PQ: There is a healthy layer of grain that was only noticeable when viewed up close. The image was sharp, stable, colours were vibrant and natural, with no discernible print damage. Neither did I notice any scratches, dirt or debris (except on a couple of process shots.) In a nutshell, the film has never looked better to me.
AQ: I can't comment on the surround sound, but the audio through my stereo TV speakers was well-balanced and crisp, with dialogue sounding clearer than any previous version I've watched.
Extras: The minimal extras have been ported over from the previous DVD release. They comprise a 3-minute theatrical trailer, and the 30-minute vintage documentary "What is Brazil?".
So, if you can't play Region A discs then this is a far from disappointing alternative, and a fraction of the price of the Criterion disc. Dystopia has never been funnier.
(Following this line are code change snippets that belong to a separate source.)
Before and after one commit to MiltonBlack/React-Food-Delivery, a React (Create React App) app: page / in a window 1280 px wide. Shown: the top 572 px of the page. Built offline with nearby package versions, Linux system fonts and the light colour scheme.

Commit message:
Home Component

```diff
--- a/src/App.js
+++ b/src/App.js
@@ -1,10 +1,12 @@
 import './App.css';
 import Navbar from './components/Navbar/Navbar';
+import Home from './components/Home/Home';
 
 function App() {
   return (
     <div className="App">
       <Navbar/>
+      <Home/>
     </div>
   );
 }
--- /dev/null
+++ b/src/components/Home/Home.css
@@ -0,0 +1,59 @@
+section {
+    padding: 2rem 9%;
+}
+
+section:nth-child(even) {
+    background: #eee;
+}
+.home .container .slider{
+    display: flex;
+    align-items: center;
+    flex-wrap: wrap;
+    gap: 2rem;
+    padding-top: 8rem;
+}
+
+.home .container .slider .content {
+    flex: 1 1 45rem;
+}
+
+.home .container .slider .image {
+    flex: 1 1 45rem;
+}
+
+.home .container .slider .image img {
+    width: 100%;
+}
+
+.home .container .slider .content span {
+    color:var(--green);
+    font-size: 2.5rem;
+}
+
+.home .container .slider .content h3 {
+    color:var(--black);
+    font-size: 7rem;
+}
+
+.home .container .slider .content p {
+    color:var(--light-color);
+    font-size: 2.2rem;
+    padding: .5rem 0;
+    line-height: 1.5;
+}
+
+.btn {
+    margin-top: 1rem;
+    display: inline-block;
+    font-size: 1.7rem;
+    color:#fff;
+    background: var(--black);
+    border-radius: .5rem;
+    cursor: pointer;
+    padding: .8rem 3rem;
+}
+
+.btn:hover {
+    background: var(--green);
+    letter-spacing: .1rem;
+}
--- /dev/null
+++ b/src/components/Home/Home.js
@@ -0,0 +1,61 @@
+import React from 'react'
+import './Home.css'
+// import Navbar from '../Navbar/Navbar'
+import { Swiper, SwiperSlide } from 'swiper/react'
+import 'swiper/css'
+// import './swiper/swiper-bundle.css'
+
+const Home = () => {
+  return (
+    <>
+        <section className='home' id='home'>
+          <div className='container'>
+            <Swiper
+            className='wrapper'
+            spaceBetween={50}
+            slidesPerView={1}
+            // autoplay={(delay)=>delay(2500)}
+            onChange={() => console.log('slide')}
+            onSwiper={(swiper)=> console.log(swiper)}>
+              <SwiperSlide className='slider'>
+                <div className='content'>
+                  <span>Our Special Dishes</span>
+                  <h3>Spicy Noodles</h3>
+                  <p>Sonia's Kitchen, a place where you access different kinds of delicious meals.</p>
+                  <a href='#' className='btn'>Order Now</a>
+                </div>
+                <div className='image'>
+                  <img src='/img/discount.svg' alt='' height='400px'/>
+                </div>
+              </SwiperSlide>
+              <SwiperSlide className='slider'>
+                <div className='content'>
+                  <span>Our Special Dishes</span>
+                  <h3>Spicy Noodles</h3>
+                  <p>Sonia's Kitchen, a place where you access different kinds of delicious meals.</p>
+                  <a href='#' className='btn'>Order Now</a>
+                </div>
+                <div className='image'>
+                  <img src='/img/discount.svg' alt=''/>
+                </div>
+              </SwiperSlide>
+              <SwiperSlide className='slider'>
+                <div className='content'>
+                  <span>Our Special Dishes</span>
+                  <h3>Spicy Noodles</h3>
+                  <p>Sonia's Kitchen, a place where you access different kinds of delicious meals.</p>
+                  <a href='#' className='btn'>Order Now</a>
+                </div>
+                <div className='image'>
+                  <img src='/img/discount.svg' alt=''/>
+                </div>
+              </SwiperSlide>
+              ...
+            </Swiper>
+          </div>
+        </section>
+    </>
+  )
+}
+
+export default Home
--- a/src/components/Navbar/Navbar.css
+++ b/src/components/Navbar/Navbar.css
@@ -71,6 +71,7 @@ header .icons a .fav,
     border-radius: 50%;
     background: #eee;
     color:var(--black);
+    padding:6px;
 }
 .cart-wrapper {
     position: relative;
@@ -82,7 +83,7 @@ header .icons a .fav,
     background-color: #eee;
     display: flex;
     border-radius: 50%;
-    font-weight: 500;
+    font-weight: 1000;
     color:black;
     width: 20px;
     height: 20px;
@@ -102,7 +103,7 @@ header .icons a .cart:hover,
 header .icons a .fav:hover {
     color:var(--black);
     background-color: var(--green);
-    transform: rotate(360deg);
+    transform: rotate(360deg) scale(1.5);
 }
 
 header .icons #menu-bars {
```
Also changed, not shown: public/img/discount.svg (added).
Now the good news. If you like surrealist cinema, pitch black humour and bizarre imagery (think Lynch here), then this could well turn out to be one of your favourite films too. A sort of Gilliam vision of nineteen eighty four, the film depicts a futuristic society in which bureaucracy subjugates free will and peoples' lives become computer printouts. Love, as in 1984 is the enemy of the state, and Sam is the civil servant who commits the heinous crime of falling in love with a suspected terrorist. I won't spoil the ending, but it is both uplifting and devastating.
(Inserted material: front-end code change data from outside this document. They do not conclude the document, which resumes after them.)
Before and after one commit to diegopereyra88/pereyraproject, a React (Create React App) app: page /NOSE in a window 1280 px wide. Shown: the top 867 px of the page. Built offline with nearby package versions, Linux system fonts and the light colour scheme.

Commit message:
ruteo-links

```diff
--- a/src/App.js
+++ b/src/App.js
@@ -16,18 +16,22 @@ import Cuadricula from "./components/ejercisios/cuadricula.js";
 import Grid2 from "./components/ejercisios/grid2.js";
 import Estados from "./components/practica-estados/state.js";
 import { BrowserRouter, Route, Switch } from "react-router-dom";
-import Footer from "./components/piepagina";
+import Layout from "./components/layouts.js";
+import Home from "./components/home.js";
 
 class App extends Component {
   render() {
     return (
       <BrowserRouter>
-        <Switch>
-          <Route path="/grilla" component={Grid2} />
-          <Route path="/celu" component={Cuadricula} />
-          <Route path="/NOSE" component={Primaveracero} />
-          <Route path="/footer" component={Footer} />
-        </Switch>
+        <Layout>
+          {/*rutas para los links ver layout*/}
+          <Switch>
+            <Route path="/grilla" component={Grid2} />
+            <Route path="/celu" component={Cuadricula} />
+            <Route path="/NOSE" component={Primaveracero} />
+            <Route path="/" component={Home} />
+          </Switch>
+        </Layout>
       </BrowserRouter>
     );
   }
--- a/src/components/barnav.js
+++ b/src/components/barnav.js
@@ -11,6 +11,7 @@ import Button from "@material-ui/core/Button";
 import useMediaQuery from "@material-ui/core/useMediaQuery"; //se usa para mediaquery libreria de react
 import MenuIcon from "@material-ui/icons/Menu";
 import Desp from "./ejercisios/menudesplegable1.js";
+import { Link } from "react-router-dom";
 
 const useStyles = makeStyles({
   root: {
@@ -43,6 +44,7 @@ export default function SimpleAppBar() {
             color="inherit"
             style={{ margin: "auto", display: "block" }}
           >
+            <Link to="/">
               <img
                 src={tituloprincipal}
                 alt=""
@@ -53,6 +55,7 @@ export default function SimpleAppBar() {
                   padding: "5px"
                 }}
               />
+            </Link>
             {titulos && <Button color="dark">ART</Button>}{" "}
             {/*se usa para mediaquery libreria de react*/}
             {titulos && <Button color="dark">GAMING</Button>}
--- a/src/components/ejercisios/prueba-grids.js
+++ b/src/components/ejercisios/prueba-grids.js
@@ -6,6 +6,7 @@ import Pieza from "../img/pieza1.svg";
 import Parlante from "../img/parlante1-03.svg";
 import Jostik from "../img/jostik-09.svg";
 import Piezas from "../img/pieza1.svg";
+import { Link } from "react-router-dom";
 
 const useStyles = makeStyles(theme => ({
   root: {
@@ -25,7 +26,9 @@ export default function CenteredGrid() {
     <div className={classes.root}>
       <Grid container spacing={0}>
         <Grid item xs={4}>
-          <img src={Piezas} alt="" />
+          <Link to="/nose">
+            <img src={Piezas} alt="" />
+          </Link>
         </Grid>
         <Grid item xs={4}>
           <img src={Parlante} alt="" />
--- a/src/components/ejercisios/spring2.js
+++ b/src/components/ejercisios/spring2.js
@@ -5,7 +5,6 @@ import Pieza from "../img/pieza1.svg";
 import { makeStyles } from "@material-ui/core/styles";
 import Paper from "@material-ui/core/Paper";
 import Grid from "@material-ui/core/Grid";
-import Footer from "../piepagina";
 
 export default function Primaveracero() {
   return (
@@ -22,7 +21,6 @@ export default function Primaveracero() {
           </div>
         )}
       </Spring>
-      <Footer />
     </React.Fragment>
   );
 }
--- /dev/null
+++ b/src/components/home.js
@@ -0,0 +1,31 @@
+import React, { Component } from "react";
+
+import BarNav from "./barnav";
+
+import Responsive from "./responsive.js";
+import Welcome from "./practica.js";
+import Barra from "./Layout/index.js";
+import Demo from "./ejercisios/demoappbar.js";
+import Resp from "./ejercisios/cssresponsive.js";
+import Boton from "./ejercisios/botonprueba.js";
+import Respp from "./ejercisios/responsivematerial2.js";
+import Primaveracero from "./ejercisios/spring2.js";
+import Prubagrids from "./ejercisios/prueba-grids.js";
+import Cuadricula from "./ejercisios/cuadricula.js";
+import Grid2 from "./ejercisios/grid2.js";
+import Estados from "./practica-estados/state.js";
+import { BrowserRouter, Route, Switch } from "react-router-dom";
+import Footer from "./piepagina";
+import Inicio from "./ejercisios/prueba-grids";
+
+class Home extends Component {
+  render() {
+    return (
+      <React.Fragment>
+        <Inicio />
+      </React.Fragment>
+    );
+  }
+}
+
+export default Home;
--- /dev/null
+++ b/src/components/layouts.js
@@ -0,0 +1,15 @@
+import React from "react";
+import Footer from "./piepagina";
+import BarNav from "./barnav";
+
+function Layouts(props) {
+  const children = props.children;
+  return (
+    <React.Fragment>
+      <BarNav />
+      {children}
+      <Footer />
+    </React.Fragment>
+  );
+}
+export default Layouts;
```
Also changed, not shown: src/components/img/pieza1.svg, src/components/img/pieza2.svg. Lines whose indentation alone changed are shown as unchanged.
If you prefer straightforward story telling and narrative closure then you might prefer to avoid this film. Subjectively I would say this is one of only a few films that has left an enduring impression upon me.
What I would have expected on a blu-ray released in 2011 is a decent soundtrack but all we get here is 2.0 Dolby stereo. The American release has a DTS Master lossless soundtrack but is the shortest cut of the film so it isn't really a decent alternative. It would appear that the best release is the French digibook which not only has nice packaging but boasts the longer 142 minute cut AND a DTS MA soundtrack. That said this UK release will set you back less than half of the sheckles required to import the french disc so if you're on a budget it is still worth the splurge, warts and all. Perfectionists however should head to Amazon Fr and pick up the digibook.
Most Recent Customer Reviews
This film is a classic cult film. Quality excellent on this dvdPublished 14 days ago by rockheadmag
Brilliant - seen it 6 times and still find phrases and scenes that thrill me.... superbly off the wall and although similar in theme to Orwell's 1984 - there are inspiring twists... Read morePublished 1 month ago by Echo
A hero who wants nothing. A system that invents terrorism. Pedantic idolatry. It is little wonder that this mesmerising intellectual feast never saw a 30th Anniversary blu ray... Read morePublished 4 months ago by ...
Showed a very dark future world but so funny in places....You can tell that one of the former Monty Pythons directed this cult film.Published 4 months ago by MR R Peachey
A legendary film and a superb blu-ray conversion. Viewed on a big-screen TV it's almost like being there.Published 5 months ago by Si
If you just want to sit and watch a film about a world gone mad, you have found the right place. Also great to make clueless friends watch it and laugh as their brains melt form... Read morePublished 6 months ago by Random Pygmy
Bob Hoskins and his assistant Heating Engineer's calling scene - funny stuff. Overall quite an exhausting film in which you feel Terry Jones wanted to get his way what ever. Read morePublished 6 months ago by Mr. G. D. Knight